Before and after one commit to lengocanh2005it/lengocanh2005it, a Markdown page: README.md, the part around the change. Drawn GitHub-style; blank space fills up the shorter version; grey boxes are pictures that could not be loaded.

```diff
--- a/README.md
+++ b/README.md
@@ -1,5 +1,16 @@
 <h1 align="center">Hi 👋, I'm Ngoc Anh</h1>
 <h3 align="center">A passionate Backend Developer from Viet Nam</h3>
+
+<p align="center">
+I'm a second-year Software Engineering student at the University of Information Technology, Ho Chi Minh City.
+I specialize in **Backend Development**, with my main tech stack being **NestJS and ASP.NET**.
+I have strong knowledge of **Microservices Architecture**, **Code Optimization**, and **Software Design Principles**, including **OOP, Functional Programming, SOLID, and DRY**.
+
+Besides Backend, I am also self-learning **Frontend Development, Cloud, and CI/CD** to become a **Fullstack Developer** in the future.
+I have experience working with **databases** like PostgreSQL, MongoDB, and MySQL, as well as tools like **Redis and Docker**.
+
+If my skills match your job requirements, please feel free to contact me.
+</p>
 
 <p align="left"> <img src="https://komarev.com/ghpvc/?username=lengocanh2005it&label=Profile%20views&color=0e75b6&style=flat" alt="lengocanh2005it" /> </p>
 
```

..........

EXERCISE BRIEF:
If a line of the listing above contains "README", pick it out and copy it.

EXERCISE RESPONSE:
Before and after one commit to lengocanh2005it/lengocanh2005it, a Markdown page: README.md, the part around the change. Drawn GitHub-style; blank space fills up the shorter version; grey boxes are pictures that could not be loaded.
--- a/README.md
+++ b/README.md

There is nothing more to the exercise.